Attorneys representing a Christian minister are asking an appeals court to rebuke the “defamatory statements” a federal judge unleashed when he found that federal law prevented him from continuing a damage lawsuit by homosexual activists in Uganda.
As WND reported Tuesday, Judge Michael Ponsor issued an order granting American pastor Scott Lively a summary judgment in a lawsuit brought by a group called Sexual Minorities Uganda, also known as SMUG.
SMUG had complained his declaration of the biblical perspective of homosexuality and his visits to Uganda caused them damage. They sued under the Alien Torts Statute, which the Supreme Court has said cannot be used for such claims.
But the federal judge, known for his homosexual-rights advocacy, unleashed a torrent of hateful rhetoric against Lively anyway.
Ponsor described Lively’s beliefs regarding homosexuality as “vicious and frightening,” and he said the pastor’s statements ranged from “the ludicrous to the abhorrent.”
He quoted Lively’s comments exposing the homosexuality in the Nazi movement, and he charged Lively with trying “to make gay people scapegoats for practically all of humanity’s ills.”
A WND call to the judge’s office requesting comment did not generate a response.
The judge ranted for pages, concluding finally he would “allow” the case to end because his court had no jurisdiction over claims by SMUG.
He called Lively’s perspective “bizarre” and “chilling.”
Now lawyers with Liberty Counsel are responding to Ponsor’s vicious attack on Christian beliefs.
The team said Thursday it had filed a notice of appeal with the U.S. Court of Appeals for the 1st Circuit of Ponsor’s inflammatory language.
“Judge Ponsor should have dismissed the case in 2013, when asked to do so following the Supreme Court opinion,” the team said in a statement. “Instead, he forced Lively to needlessly endure four more years of intense litigation and discovery by the army of lawyers working for the Center for Constitutional Rights, an organization that has received funding from George Soros.”
The lawyers said Ponsor “had no choice but to follow clear U.S. Supreme Court precedent when he ruled this week the court lacked jurisdiction to hear the case.”

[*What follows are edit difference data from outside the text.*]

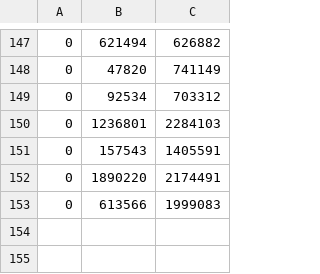
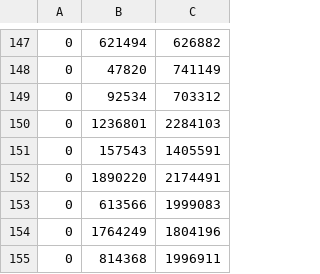
Before and after one commit to wonglkd/KDDCup13Track2, a CSV file: data/blacklist_edges.csv, drawn as a sheet; only a part is shown, gaps mark what is left out.

Commit message:
PRECISION

```diff
--- a/data/blacklist_edges.csv
+++ b/data/blacklist_edges.csv
@@ -153 +153,3 @@
 0,613566,1999083
+0,1764249,1804196
+0,814368,1996911
```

“That should have been the end of the matter. But, Judge Ponsor, known for his support of the LGBT agenda, went on to appease the LGBT activists by making unlawful ‘findings,’ including that Pastor Lively violated international law of ‘crimes against humanity.'”
Horatio Mihet, Liberty Counsel’s chief litigation counsel, said Ponsor’s “vitriolic order is clearly unlawful.”
“Once Judge Ponsor concluded that he lacked jurisdiction over SMUG’s preposterous lawsuit, the only thing left to do was dismiss it,” Mihet said. “The Supreme Court, and many federal appellate courts, have repeatedly rebuked judges who inject unnecessary and prejudicial ‘findings’ in cases where they lack jurisdiction. We will defend Pastor’s Lively’s name in the Court of Appeals and work to remedy this injustice.”
Mat Staver, chairman of Liberty Counsel, said it is “improper for a judge who clearly lacks jurisdiction to hear a case to make legal findings unrelated to the disposition of the case.”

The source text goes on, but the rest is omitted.